On the more technical front, Patagonia’s R1 front-zip spring suit, designed for temperatures ranging from 65 to 75 degrees, is a classic—the design is still slick, but at $100 less than the others, you aren’t paying extra for showy style. It also has great specs, like a nice and tight seam on the legs, and mostly recycled materials. If you aren’t into the high front cuts or cheeky backs of the other suits, this will give you super-comfortable coverage (just read the size chart carefully; the fit seems to be the smaller side, and because it has a pull-over neck section, you really don’t want things to be too tight).

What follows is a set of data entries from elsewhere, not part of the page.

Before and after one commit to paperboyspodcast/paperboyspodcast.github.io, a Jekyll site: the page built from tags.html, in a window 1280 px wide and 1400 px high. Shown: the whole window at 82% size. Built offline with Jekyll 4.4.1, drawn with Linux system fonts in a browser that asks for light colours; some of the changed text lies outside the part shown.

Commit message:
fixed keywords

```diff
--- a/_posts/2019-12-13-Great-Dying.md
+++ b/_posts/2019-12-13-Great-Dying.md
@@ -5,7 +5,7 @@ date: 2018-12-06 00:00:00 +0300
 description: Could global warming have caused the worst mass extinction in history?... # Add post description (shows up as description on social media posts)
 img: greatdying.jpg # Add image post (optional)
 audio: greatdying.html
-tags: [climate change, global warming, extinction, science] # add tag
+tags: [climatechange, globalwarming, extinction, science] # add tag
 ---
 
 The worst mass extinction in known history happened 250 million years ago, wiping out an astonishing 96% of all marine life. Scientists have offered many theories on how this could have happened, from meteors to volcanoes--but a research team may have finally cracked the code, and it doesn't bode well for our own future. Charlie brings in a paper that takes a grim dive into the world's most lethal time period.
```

Surf suits and swimsuits
As the water has warmed, I’ve found myself peeling off my wetsuit and hitting the water in just a thin surf suit. (Fingers crossed my future surf trips take me places where that’s all I need.) There are a lot of cute options out there, and I think this is where personal preference for the cut—essentially, high cut or fuller coverage—determines everything. My Cynthia Rowley surf suit is slinky and protective, and really well made. However, it’s a high (think 80’s-style) front cut and very revealing back. If that’s the fit you want, it’s the most comfortable suit of the style I’ve found and, again, those patterns can’t be beat. If you need more coverage, a friend found a lookalike on Amazon for a quarter of the price; for a middle-of-the-road cut, this one from Gigi C fits like a glove, but keep in mind that you’ll need sunscreen where those cutouts let the sun peek through.

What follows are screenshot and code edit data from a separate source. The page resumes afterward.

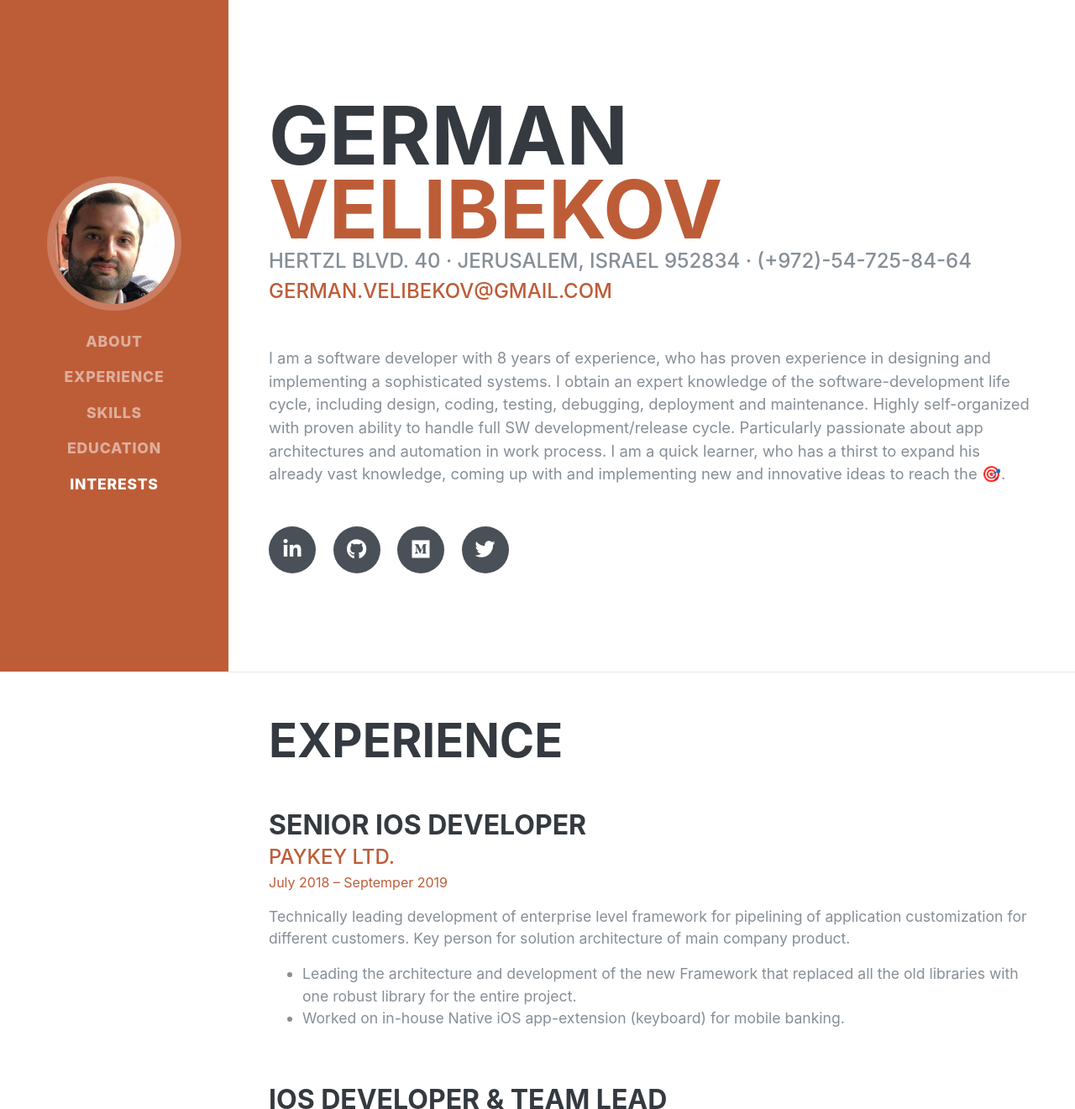
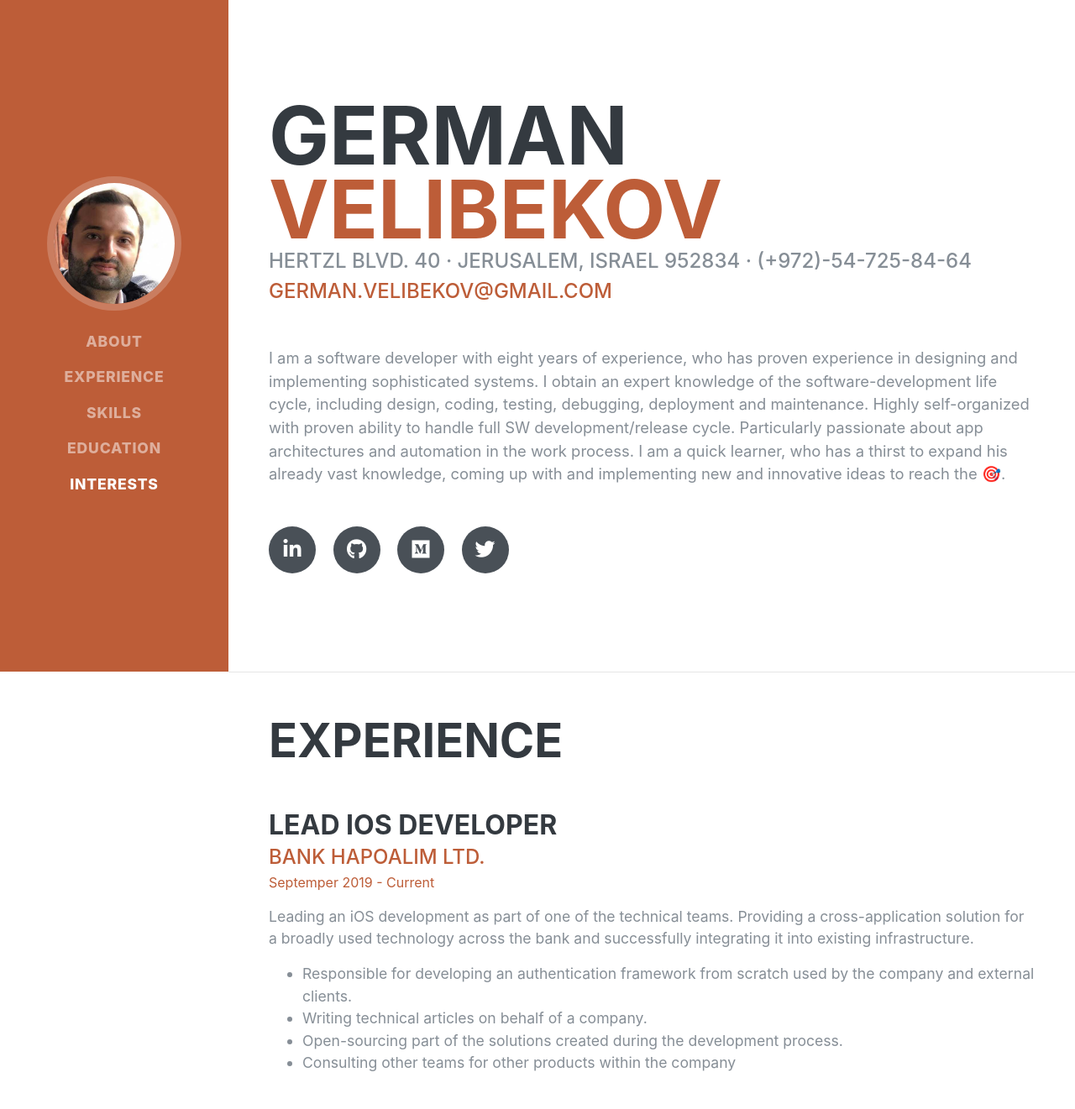
Before and after one commit to GeRryCh/web-resume, a plain HTML site: page index.html in a window 1280 px wide. Shown: the top 1321 px of the page at 84% size. Drawn offline with Linux system fonts and the light colour scheme; a web font is replaced by a local one.

Commit message:
added BankHapoalim

```diff
--- a/index.html
+++ b/index.html
@@ -72,11 +72,11 @@
         <div class="subheading mb-5">Hertzl Blvd. 40 · Jerusalem, Israel 952834 · (+972)-54-725-84-64
           <a href="mailto:german.velibekov@gmail.com">german.velibekov@gmail.com</a>
         </div>
-        <p class="lead mb-5">I am a software developer with 8 years of experience,
-          who has proven experience in designing and implementing a sophisticated systems.
+        <p class="lead mb-5">I am a software developer with eight years of experience,
+          who has proven experience in designing and implementing sophisticated systems.
           I obtain an expert knowledge of the software-development life cycle, including design, coding, testing, debugging, deployment and maintenance.
           Highly self-organized with proven ability to handle full SW development/release cycle.
-          Particularly passionate about app architectures and automation in work process. I am
+          Particularly passionate about app architectures and automation in the work process. I am
           a quick learner, who has a thirst to expand his already vast knowledge, coming up with and implementing new and
           innovative ideas to reach the 🎯.</p>
         <div class="social-icons">
@@ -101,6 +101,28 @@
     <section class="resume-section p-3 p-lg-5 d-flex justify-content-center" id="experience">
       <div class="w-100">
         <h2 class="mb-5">Experience</h2>
+
+        <div class="resume-item d-flex flex-column flex-md-row justify-content-between mb-5">
+          <div class="resume-content">
+            <h3 class="mb-0">Lead iOS Developer</h3>
+
+            <a href="https://www.linkedin.com/company/bank-hapoalim/" >
+              <div class="subheading">Bank Hapoalim Ltd.</div>
+            </a>
+            <div class="resume-date text-md-left mb-3">
+              <span class="text-primary">Septemper 2019 - Current</span>
+            </div>
+            <p>
+                Leading an iOS development as part of one of the technical teams. Providing a cross-application solution for a broadly used technology across the bank and successfully integrating it into existing infrastructure.
+            </p>
+            <ul>
+                <li>Responsible for developing an authentication framework from scratch used by the company and external clients.</li>
+                <li>Writing technical articles on behalf of a company.</li>
+                <li>Open-sourcing part of the solutions created during the development process.</li>
+                <li>Consulting other teams for other products within the company</li>
+            </ul>
+          </div>
+        </div>
 
         <div class="resume-item d-flex flex-column flex-md-row justify-content-between mb-5">
           <div class="resume-content">
@@ -224,6 +246,9 @@
 
   <div class="subheading mt-3">frameworks</div>
   <ul class="fa-ul mb-0">
+      <li>
+          <strong>-</strong>
+        PromiseKit</li>
     <li>
       <strong>-</strong>
     ReSwift</li>
@@ -233,9 +258,6 @@
     <li>
       <strong>-</strong>
     MapBox</li>
-    <li>
-      <strong>-</strong>
-    RxSwift</li>
     <li>
       <strong>-</strong>
     MapKit</li>
```
Also changed, not shown: README.md.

If you’re ready to rock a bathing suit on its own—or, if you just want a stay-put option to wear under a borrowed or rented wetsuit—it’s all Youswim for me. The one-size-fits-many brand, comfortable on U.S. sizes 2 to 14, hugs your body and doesn’t ride up, down, or sideways. Even the Youswim two-piece is more comfortable than one-pieces I have from other brands.

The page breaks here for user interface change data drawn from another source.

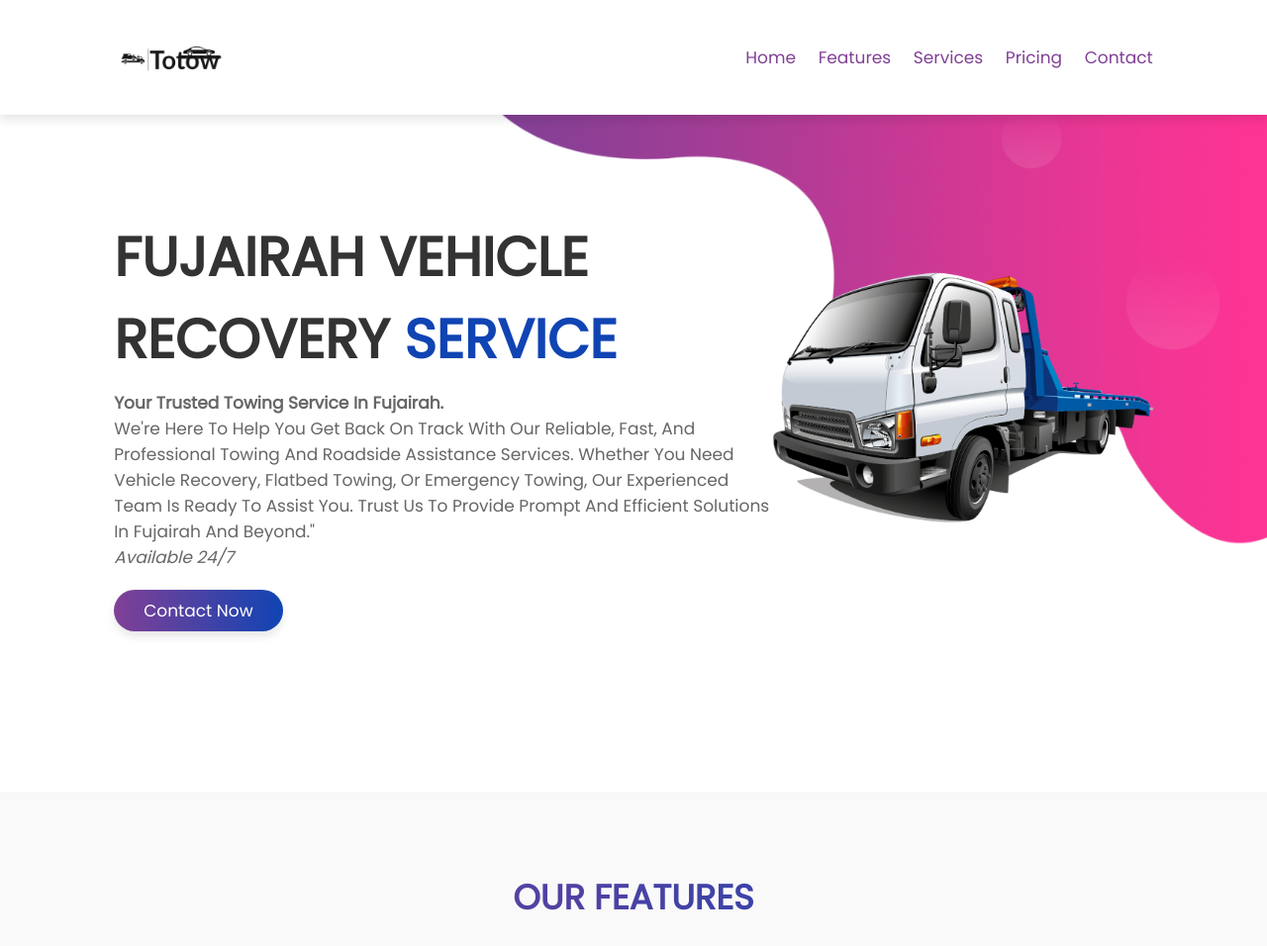
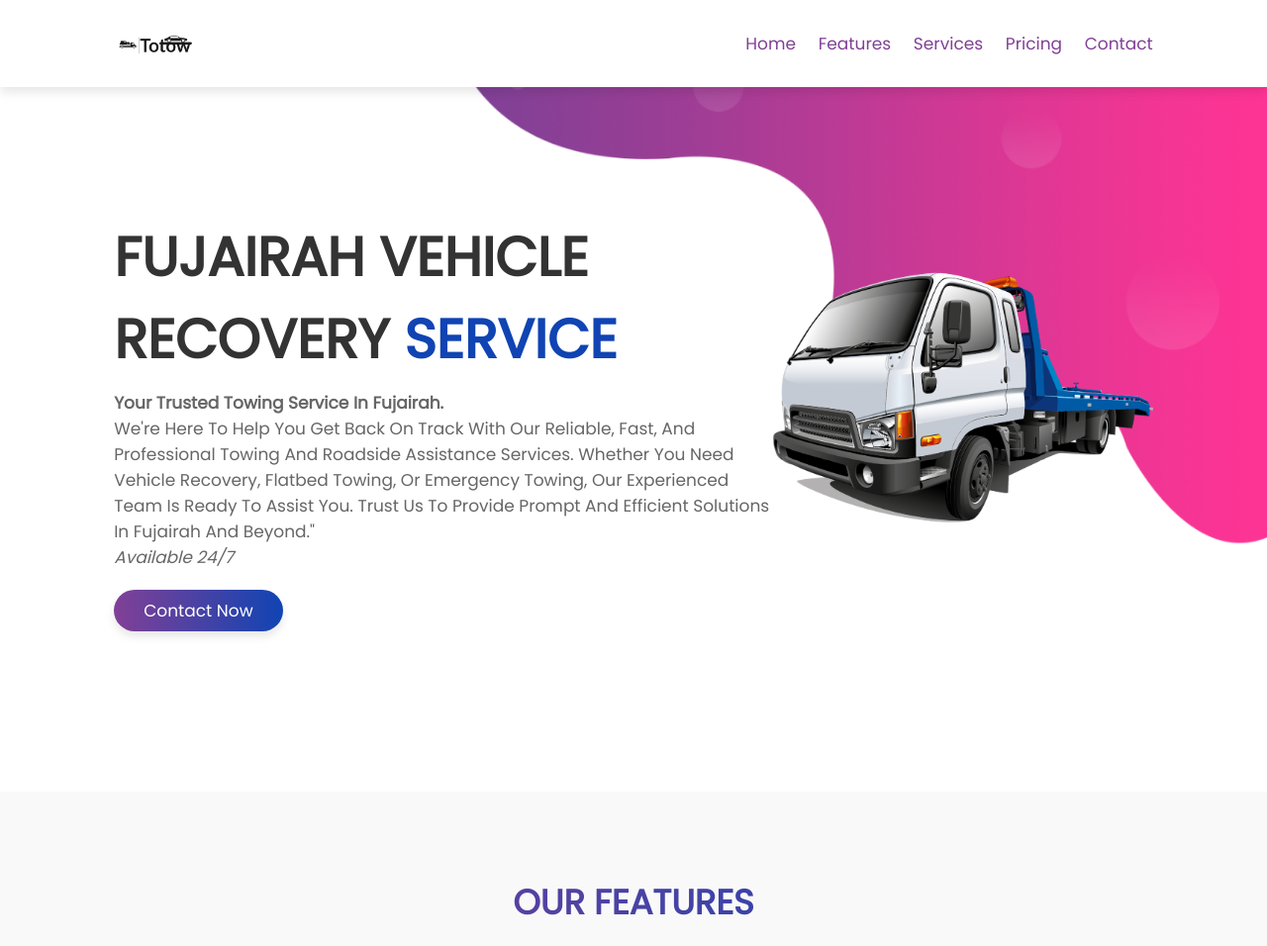
Before and after one commit to Kandamrigam/toto.github.io, a plain HTML site: page index.html in a window 1280 px wide. Shown: the top 956 px of the page at 99% size. Drawn offline with Linux system fonts and the light colour scheme.

Commit message:
padding logo

```diff
--- a/css/style.css
+++ b/css/style.css
@@ -61,8 +61,8 @@ section{
     background-clip: text;
     font-size: 3.5rem;
     text-transform: uppercase;
-    padding:0.5rem;
-    padding-bottom: 2rem;
+    padding:1rem;
+    padding-bottom: 1rem;
 }
 
 header{
@@ -71,7 +71,7 @@ header{
     width:100%;
     background:#fff;
     box-shadow: 0 .5rem 1rem rgba(0,0,0,.1);
-    padding:0.3rem 9%;
+    padding:0.4rem 9%;
     display: flex;
     align-items: center;
     justify-content: space-between;
@@ -87,8 +87,8 @@ header .logo{
     display:flex;
 }
 .logo-container img{
-    width: 110px;
-    height: 110px;
+    width: 80px;
+    height: 80px;
     display:flex;
 
 }
```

This is the one category where, admittedly, I’m taking cues from friends in the water because I didn’t get my act together to order a hat in time for summer. Two that I’m placing orders for, though, are the Patagonia surf brim hat—several other students at the surf school swear by how secure and comfortable it is—and an affordable water-repellent bucket hat from Amazon that one of my surf instructors wears daily. If you’re a newbie, you’ll want something like Patagonia’s cap which is designed to stay put even if you take a few tumbles; for those with more waves under their belt, the bucket hat is a smart option for great sun coverage at a friendly price point. Both hats are adjustable (good thing, since the Patagonia hat is technically for men, and seems to be sized a bit larger).
Nothing has taught me the importance of great sunscreen like surfing—and it has taken some trial and error to find reef-safe products that really do the work I need them to. I’ve leaned toward mineral sunscreens as I’ve entered my 30s, knowing that the protection they offer is just one step up (and a lot easier on the skin) than chemical sunscreen protection.